’Tis the season to be jolly…not to coordinate your tree with your great room décor.
A Christmas tree should be a joyous jumble of handmade ornaments, crude garlands, and twinkling lights.
What is should not be: an accessory. It should not be tricked out to match your couch or your carpet or your paint color. It shouldn’t be tastefully, blandly monochromatic. And it shouldn’t look like it belongs on the floor of your local Pottery Barn or Joann Fabrics. When my parents split, my mom left behind the handmade ornaments our family had made and accumulated over the years. Instead of ornaments made out of glitter and a green metal ashtray from McDonalds (remember those?), we had a fake flocked tree adorned with blue plaid bows and little white seagulls perched in wooden napkin rings. Color me Ebenezer, but this didn’t exactly read Christmas to me. It screamed “aisle 4 in Michaels Crafts,” not a place where I wanted to spend much time during the holidays, for fear of stabbing my eyes out with florist’s wire.

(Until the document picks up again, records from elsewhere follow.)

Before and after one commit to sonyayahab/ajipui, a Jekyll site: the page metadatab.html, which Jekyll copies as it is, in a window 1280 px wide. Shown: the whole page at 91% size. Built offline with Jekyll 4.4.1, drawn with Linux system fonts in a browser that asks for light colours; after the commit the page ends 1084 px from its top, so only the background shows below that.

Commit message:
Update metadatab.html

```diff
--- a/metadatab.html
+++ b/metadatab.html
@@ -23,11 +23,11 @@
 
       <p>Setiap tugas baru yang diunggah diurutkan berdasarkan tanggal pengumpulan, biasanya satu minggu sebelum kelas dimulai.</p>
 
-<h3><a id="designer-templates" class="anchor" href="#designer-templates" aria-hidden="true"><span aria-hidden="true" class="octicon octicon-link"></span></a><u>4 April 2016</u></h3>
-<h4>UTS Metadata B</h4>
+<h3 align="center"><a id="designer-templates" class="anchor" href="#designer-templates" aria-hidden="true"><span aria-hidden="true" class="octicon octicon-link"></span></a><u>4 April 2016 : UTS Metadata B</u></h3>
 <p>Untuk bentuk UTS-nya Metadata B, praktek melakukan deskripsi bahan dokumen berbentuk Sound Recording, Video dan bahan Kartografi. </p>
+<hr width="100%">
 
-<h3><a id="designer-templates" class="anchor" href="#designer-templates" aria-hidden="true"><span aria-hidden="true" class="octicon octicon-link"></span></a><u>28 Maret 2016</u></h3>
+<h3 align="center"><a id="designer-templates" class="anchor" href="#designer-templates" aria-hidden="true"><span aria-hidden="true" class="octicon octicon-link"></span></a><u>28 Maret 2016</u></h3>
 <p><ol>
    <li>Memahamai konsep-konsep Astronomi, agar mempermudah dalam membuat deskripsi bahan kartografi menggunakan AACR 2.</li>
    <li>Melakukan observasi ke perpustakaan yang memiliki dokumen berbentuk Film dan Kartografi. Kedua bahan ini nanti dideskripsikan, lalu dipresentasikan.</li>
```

Please pull out all of your ornaments—the wonky handmade ones, the corny gifts, the big-ass, almost-to-scale Santa you bought on an ill-advised trip to a Christmas Shoppe—and lather up your tree the way God and the Von Trapp family intended.
Monday, December 19, 2011

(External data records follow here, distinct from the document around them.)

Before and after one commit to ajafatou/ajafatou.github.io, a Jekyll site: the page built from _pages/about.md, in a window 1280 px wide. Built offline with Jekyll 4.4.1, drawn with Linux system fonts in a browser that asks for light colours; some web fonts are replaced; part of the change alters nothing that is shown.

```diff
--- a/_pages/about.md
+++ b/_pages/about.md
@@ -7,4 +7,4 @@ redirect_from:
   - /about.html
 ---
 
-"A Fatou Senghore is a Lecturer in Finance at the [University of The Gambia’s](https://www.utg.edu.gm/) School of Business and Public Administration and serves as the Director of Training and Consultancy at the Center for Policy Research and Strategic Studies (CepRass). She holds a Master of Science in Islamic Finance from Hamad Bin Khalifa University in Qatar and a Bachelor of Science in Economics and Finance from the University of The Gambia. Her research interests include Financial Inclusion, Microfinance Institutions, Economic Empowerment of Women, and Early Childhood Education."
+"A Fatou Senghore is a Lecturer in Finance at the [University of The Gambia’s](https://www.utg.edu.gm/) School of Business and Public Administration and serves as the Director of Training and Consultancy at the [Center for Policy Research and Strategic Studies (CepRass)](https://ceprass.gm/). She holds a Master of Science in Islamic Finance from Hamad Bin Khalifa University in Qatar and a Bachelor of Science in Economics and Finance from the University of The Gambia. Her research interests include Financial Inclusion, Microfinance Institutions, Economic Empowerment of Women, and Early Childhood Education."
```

Sunday, December 11, 2011
I’m clumsy. That’s no surprise to anyone who knows about my inner ear imbalance. But riddle me Alzheimer’s: when exactly did I drive the back of my calf into a wall, causing it to look like a bruised pear? Did I fall on the inside of my forearm in the last 48 hours? And why exactly is my index finger puffed up?
I like things rough as much as the next gal, but it seems to me that I actually have to make contact with someone or something in order to sport a little friendly bruising. When a mysterious mark on my right earlobe appears, I think it’s time to install some motion-censor cameras because the only logical answer is paranormal activity.